Why are pass-through entities popular in manufacturing?
Many small and midsize manufacturers operate as sole proprietorships or one of the following types of pass-through entities:
- Limited liability companies (LLCs) that are treated as sole proprietorships or partnerships for tax purposes; and
- S corporations.
These structures allow a business to avoid double taxation. Income from C corporations is taxed when it is earned and again when a C corporation pays dividends. Income from sole proprietorships and pass-through entities is reported on an owner’s individual tax return and taxed just once at the owner level. The new law lowered the highest individual rate from 39.6% to 37%, as well as raising the tax bracket thresholds.
How are rates changing under the TCJA?
C corporations are still subject to double taxation under the new tax law. But, the TCJA substantially lowers the income tax rate and eliminates the alternative minimum tax (AMT) for C corporations, starting in 2018.
Individual income tax rate cuts are less significant and only temporary (from 2018 through 2025) under the new tax law. In addition, individual AMT still exists under the TCJA, although the exemption amount and phaseout thresholds have been temporarily increased. It is anticipated fewer individuals will subject to AMT during this period given the changes enacted.

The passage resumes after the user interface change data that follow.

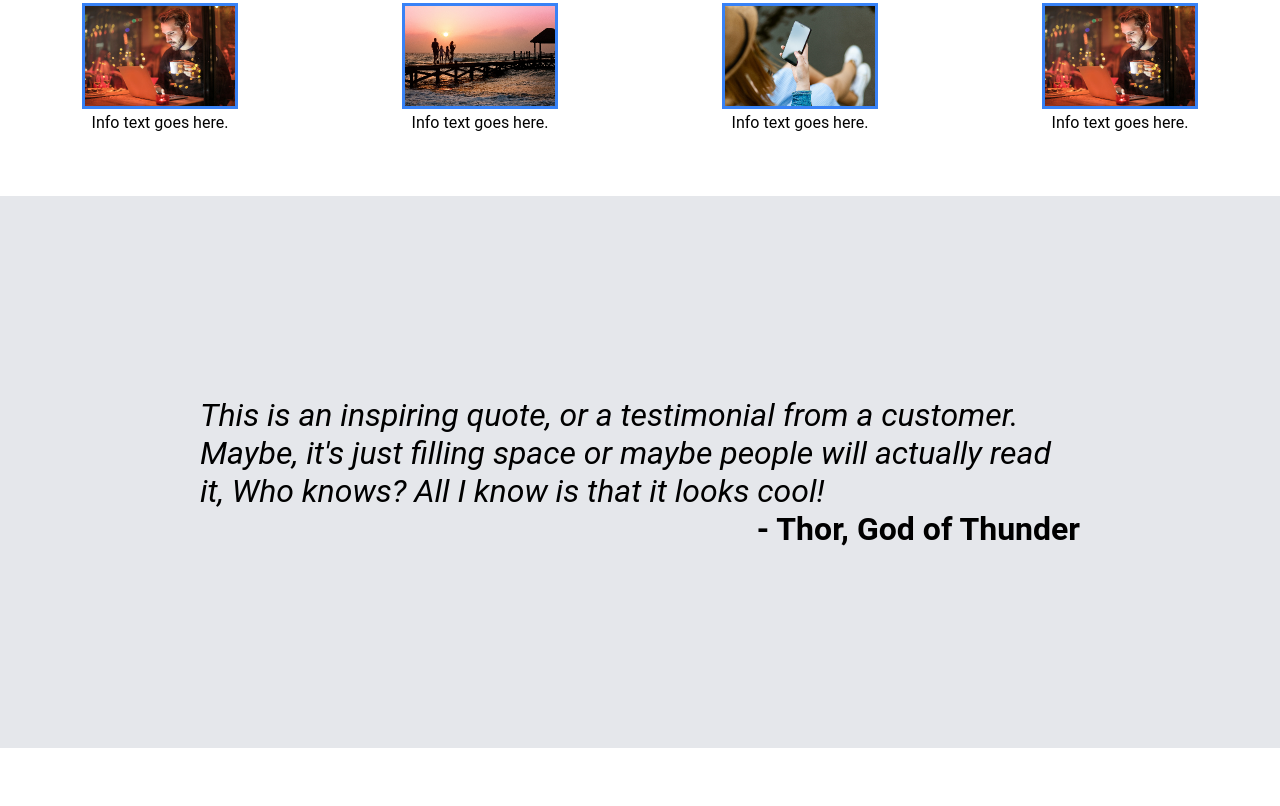
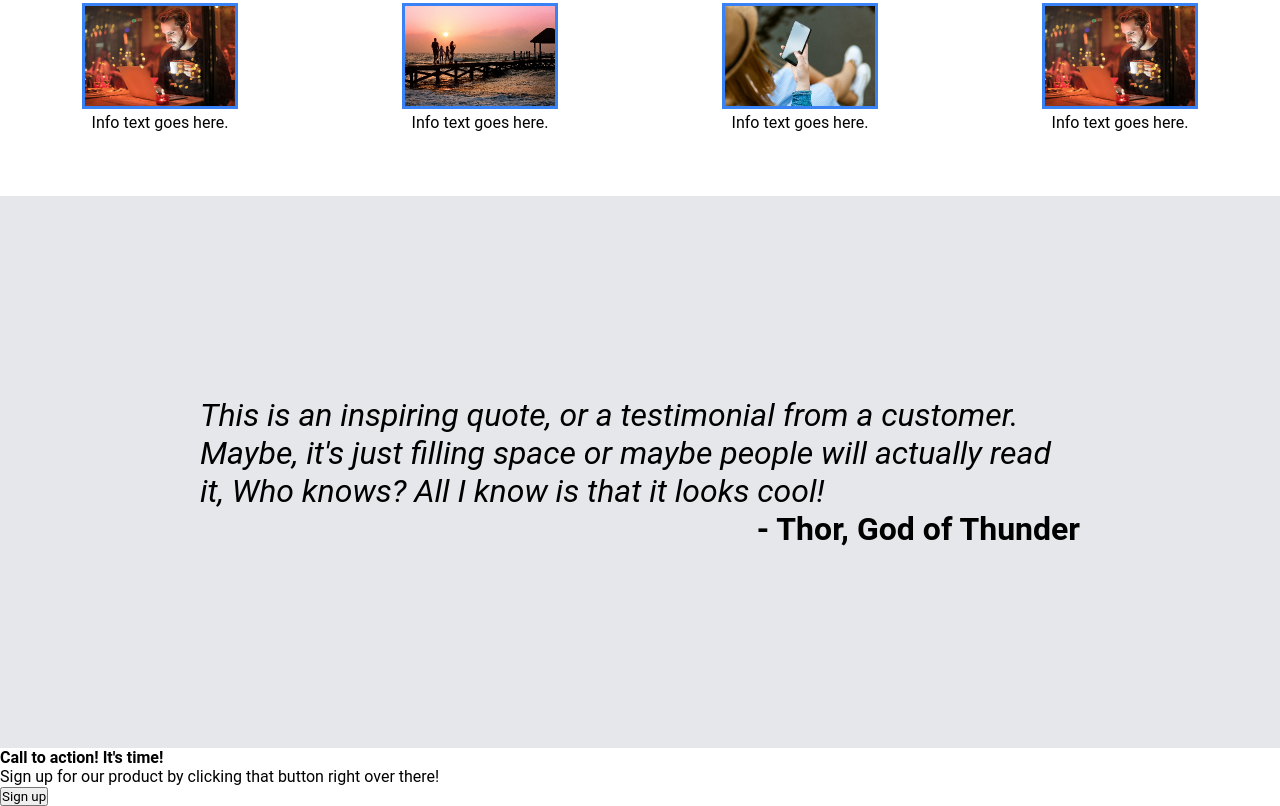
Before and after one commit to Chris-h23/landing-page, a plain HTML site: page index.html in a window 1280 px wide. Shown: the part 523-1329 px from the top of the page. Before the commit the page ends 1271 px from the top, so only its background shows below. Drawn offline with Linux system fonts and the light colour scheme.

Commit message:
Build call to action

```diff
--- a/index.html
+++ b/index.html
@@ -50,5 +50,11 @@
         <p>This is an inspiring quote, or a testimonial from a customer. Maybe, it's just filling space or maybe people will actually read it, Who knows? All I know is that it looks cool!</p>
         <h6>- Thor, God of Thunder</h6>
     </div>
+
+    <div class="cta">
+        <h4>Call to action! It's time!</h4>
+        <p>Sign up for our product by clicking that button right over there!</p>
+        <button>Sign up</button>
+    </div>
 </body>
 </html>
```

The new law also creates a new QBI deduction for sole proprietorships and pass-through entities. The rules for this special deduction are complex. The IRS just recently released proposed regulations on this topic, which are extensive and include a specific set of anti-abuse rules.
The QBI deduction will be available to noncorporate owners of qualified businesses such as manufacturing. The deduction generally equals 20% of QBI; however there are various restrictions. The deduction will be taken on the owner’s tax return. For an individual, the QBI deduction can be taken regardless whether the taxpayer itemizes.
QBI is defined as the noncorporate owner’s share of taxable income, gain, deductions and loss from a qualified business. QBI does not include investment-related items, reasonable owners’ compensation and guaranteed payments from a pass-through business to its owners.
The QBI deduction and applicable limitations are determined at the owner level. Each owner must track his or her share of qualified items of income, gain, deductions and loss from the qualified business, as well as his or her share of W-2 wages paid by the entity.
What are the restrictions?
There are no additional limitations on the QBI deduction unless an unmarried owner’s taxable income exceeds $157,500 or $315,000 for a married joint filer. Above those income levels, the following restrictions are phased in over a $50,000 taxable income range ($207,500) for unmarried filers or over a $100,000 taxable income range for married joint filers ($415,000):
Service Business Limitation
This targets professional services providers, such as doctors, athletes and investment advisors. It does not generally affect manufacturers, unless a principal asset of the business is the reputation or skill of one or more of its employees.
W-2 Wage Limitation
This limits the QBI deduction to the greater of the noncorporate owner’s share of:
- 50% of the amount of W-2 wages paid to employees by the qualified business during the tax year; or
- The sum of 25% of W-2 wages plus 2.5% of the cost of qualified property.
Qualified property means depreciable tangible property (including real estate) owned by a qualified business as of the tax year end and used by the business at any point during the tax year for the production of QBI.
Taxable Income Limitation
QBI deduction cannot exceed 20% of taxable income calculated before the deduction and without counting capital gains and certain other income.
These are just the basics. The rules for calculating the QBI deduction are complex. Contact your trusted ORBA advisor to discuss how the QBI deduction impacts your business.